— Dataset —
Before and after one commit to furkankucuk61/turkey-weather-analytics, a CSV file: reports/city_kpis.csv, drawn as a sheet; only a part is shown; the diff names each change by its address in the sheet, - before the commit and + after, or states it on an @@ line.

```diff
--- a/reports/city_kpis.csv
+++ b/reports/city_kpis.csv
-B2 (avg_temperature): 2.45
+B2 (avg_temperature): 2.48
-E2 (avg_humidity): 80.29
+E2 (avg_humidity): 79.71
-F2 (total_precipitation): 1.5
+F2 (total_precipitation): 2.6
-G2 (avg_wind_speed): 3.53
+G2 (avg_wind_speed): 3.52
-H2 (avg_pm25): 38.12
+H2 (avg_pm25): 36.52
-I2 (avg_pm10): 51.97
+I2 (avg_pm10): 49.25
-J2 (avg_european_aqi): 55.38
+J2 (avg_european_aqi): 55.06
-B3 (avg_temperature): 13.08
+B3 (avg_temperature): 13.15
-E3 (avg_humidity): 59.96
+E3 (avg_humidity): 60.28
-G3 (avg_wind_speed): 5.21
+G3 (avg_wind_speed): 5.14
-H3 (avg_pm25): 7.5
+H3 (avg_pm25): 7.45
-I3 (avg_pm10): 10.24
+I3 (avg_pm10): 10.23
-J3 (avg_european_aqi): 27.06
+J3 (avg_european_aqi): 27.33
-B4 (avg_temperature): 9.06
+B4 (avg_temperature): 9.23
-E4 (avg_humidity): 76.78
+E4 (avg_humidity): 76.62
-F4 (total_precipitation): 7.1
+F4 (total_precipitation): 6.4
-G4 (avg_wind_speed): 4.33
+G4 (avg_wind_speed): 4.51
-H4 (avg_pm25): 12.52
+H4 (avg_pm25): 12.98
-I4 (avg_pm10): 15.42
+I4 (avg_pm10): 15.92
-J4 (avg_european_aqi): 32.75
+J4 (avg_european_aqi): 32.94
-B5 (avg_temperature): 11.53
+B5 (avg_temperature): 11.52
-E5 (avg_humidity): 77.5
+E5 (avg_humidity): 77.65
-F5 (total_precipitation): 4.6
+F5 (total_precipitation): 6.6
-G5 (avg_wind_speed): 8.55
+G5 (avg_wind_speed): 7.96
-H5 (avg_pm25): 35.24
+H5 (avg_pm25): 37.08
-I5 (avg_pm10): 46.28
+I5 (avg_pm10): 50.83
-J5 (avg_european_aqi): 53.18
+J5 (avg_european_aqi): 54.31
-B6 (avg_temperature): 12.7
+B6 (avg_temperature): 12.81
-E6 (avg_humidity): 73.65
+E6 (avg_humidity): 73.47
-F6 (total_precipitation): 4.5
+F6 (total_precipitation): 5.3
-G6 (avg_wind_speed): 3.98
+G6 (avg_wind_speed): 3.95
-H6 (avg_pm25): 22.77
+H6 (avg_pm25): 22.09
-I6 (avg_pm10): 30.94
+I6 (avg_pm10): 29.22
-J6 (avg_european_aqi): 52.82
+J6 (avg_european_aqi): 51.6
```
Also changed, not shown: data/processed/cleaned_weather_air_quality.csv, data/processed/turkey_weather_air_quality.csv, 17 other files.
* * *
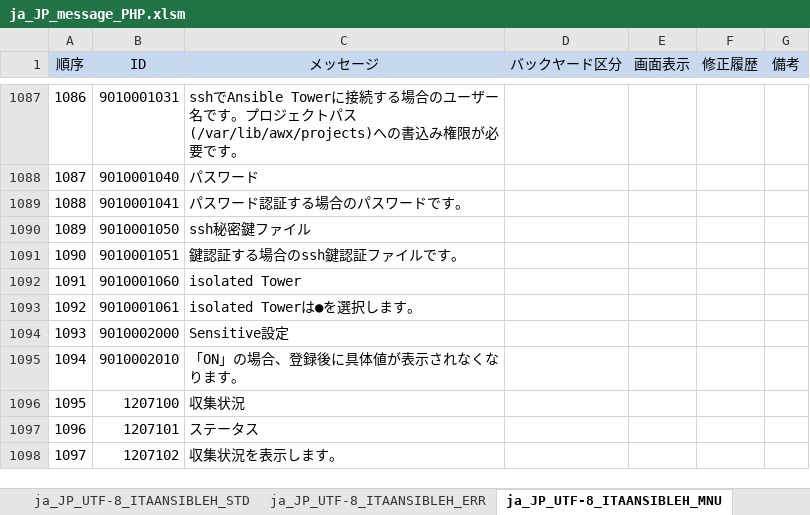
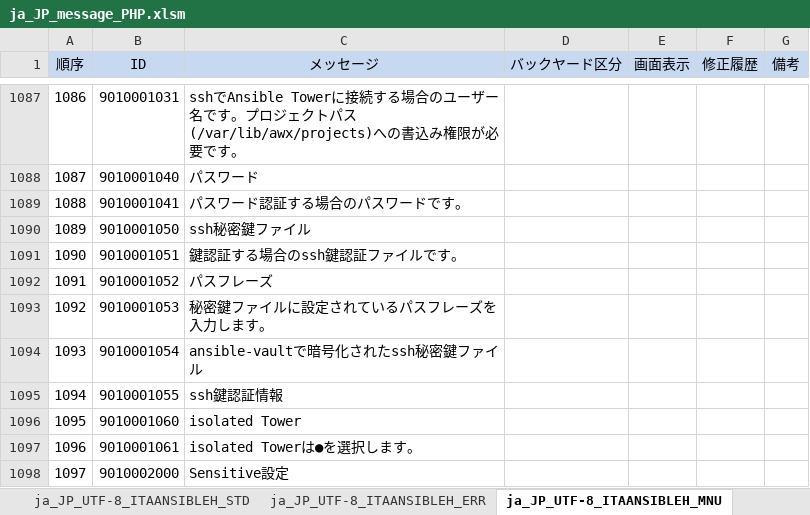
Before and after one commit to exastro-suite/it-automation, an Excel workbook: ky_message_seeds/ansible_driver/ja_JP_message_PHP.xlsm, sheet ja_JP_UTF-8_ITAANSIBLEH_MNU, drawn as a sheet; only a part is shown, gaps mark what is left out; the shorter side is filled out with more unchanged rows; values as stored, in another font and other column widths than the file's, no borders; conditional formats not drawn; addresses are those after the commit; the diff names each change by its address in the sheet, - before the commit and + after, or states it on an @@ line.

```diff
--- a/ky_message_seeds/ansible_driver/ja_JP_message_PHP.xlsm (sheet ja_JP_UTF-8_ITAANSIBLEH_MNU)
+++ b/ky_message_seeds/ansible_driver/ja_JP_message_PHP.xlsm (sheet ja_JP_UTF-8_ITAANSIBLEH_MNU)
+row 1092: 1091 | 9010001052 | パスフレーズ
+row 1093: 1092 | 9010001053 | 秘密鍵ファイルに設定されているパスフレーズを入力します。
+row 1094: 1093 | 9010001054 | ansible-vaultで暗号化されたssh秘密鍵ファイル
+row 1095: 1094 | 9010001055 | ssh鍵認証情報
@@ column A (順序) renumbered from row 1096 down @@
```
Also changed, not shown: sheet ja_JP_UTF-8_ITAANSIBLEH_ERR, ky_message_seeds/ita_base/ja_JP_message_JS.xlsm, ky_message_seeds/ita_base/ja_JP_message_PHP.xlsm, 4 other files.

— What you need to do —
Among the records, how many lines include the string "Before"? State the number and add nothing.

— Answer for this exercise —
2